Journal cover Journal topic
Climate of the Past An interactive open-access journal of the European Geosciences Union
© Author(s) 2017. This work is distributed under
the Creative Commons Attribution 3.0 License.
Research article
11 Apr 2017
Review status
This discussion paper is a preprint. A revision of this manuscript was accepted for the journal Climate of the Past (CP) and is expected to appear here in due course.
Sensitivity of the Eocene Climate to CO2 and Orbital Variability
John S. Keery, Philip B. Holden, and Neil R. Edwards School of Environment, Earth & Ecosystem Sciences, The Open University, Milton Keynes, MK7 6AA, UK

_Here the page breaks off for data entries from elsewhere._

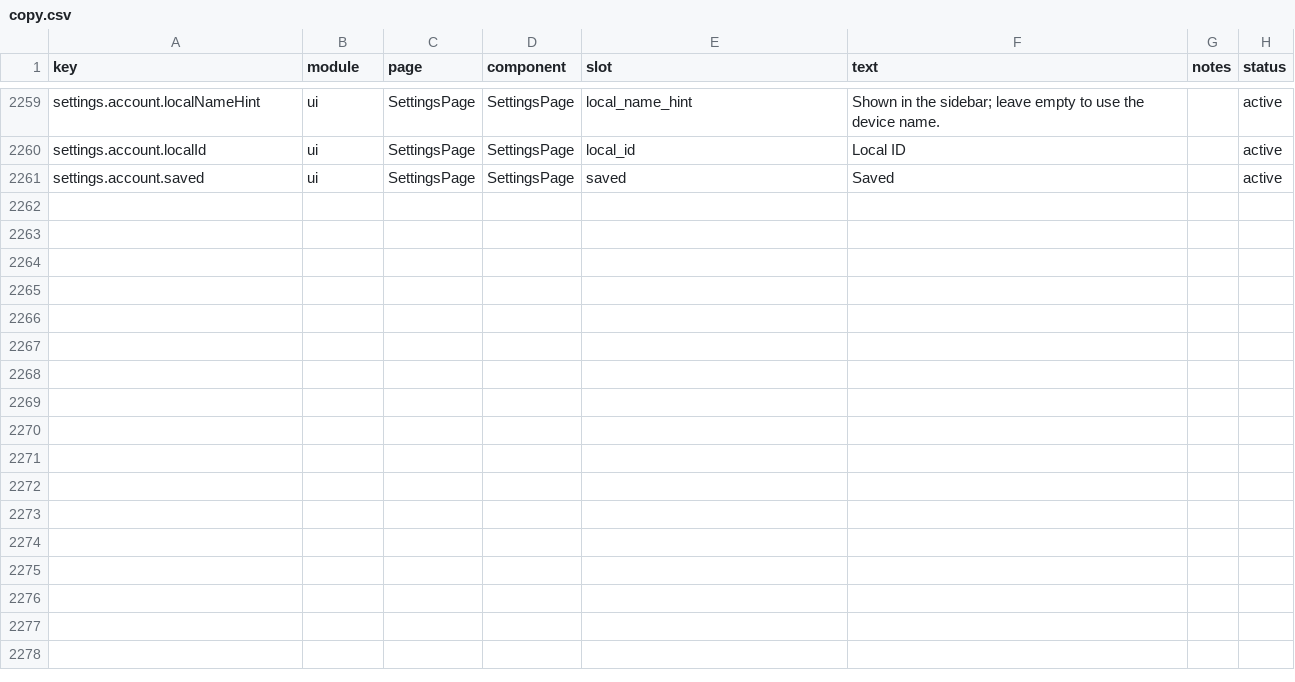
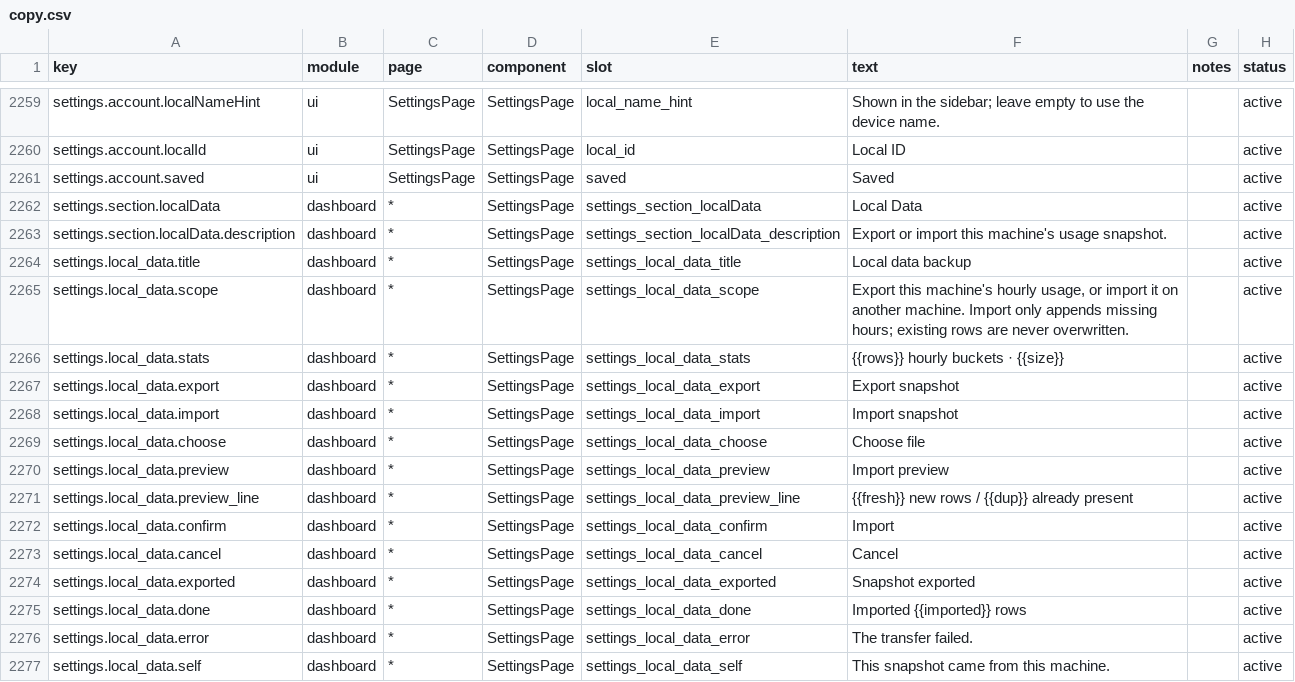
Before and after one commit to 01UNCLEDOG01/TokenTracker-Plus, a CSV file: dashboard/src/content/copy.csv, drawn as a sheet; only a part is shown, gaps mark what is left out; the diff names each change by its address in the sheet, - before the commit and + after, or states it on an @@ line.

Commit message:
feat(settings): export and import this machine's usage snapshot
A local-only fork cannot sync through a cloud, so moving usage between
machines now means a JSON snapshot. Import previews first, only appends
missing (source, model, hour) keys, refuses a snapshot from this machine,
and backs up the queue before writing. The UI lives under Settings → Local
Data and is limited to local mode.

```diff
--- a/dashboard/src/content/copy.csv
+++ b/dashboard/src/content/copy.csv
+row 2262: settings.section.localData | dashboard | * | SettingsPage | settings_section_localData | Local Data |  | active
+row 2263: settings.section.localData.description | dashboard | * | SettingsPage | settings_section_localData_description | Export or import this machine's usage snapshot. |  | active
+row 2264: settings.local_data.title | dashboard | * | SettingsPage | settings_local_data_title | Local data backup |  | active
+row 2265: settings.local_data.scope | dashboard | * | SettingsPage | settings_local_data_scope | Export this machine's hourly usage, or import it on another machine. Import only appends missing hours; existing rows are never overwritten. |  | active
+row 2266: settings.local_data.stats | dashboard | * | SettingsPage | settings_local_data_stats | {{rows}} hourly buckets · {{size}} |  | active
+row 2267: settings.local_data.export | dashboard | * | SettingsPage | settings_local_data_export | Export snapshot |  | active
+row 2268: settings.local_data.import | dashboard | * | SettingsPage | settings_local_data_import | Import snapshot |  | active
+row 2269: settings.local_data.choose | dashboard | * | SettingsPage | settings_local_data_choose | Choose file |  | active
+row 2270: settings.local_data.preview | dashboard | * | SettingsPage | settings_local_data_preview | Import preview |  | active
+row 2271: settings.local_data.preview_line | dashboard | * | SettingsPage | settings_local_data_preview_line | {{fresh}} new rows / {{dup}} already present |  | active
+row 2272: settings.local_data.confirm | dashboard | * | SettingsPage | settings_local_data_confirm | Import |  | active
+row 2273: settings.local_data.cancel | dashboard | * | SettingsPage | settings_local_data_cancel | Cancel |  | active
+row 2274: settings.local_data.exported | dashboard | * | SettingsPage | settings_local_data_exported | Snapshot exported |  | active
+row 2275: settings.local_data.done | dashboard | * | SettingsPage | settings_local_data_done | Imported {{imported}} rows |  | active
+row 2276: settings.local_data.error | dashboard | * | SettingsPage | settings_local_data_error | The transfer failed. |  | active
+row 2277: settings.local_data.self | dashboard | * | SettingsPage | settings_local_data_self | This snapshot came from this machine. |  | active
```
Also changed, not shown: 11 other files.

Abstract. The early Eocene, from about 56 Ma, with high atmospheric CO2 levels, offers an analogue for the response of the Earth's climate system to anthropogenic fossil fuel burning. In this study we present an ensemble of 50 Earth system model runs with an early Eocene palaeogeography and variation in the forcing values of atmospheric CO2 and the Earth's orbital parameters. Two-dimensional model output fields are reduced to scalar values through simple summarising algorithms and by singular value decomposition. Relationships between these scalar results and the forcing parameters are identified by linear modelling, providing estimates of the relative magnitudes of the effects of atmospheric CO2 and each of the orbital parameters on important climatic features, including tropical-polar temperature difference, ocean-land temperature contrast, and Asian, African and S. American monsoon rains. Our results indicate that although CO2 exerts a dominant control on most of the climatic features examined in this study, the orbital parameters also strongly influence important components of the ocean-atmosphere system in a greenhouse Earth. In our ensemble, atmospheric CO2 spans the range 280–3000 ppm, and this variation accounts for over 95 % of the effects on mean air temperature, southern winter high-latitude ocean-land temperature contrast and northern winter tropical-polar temperature difference. However, the variation of precession accounts for over 75 % of the influence of the forcing parameters on the Asian and African monsoon rainfall, and obliquity variation accounts for over 65 % of the effects on winter ocean-land temperature contrast in high northern latitudes. Our method gives a quantitative ranking of the influence of each of the forcing parameters on key climatic model outputs, with additional spatial information from our singular value decomposition approach providing insights into likely physical mechanisms. The results demonstrate the importance of orbital variation as an agent of change in climates of the past.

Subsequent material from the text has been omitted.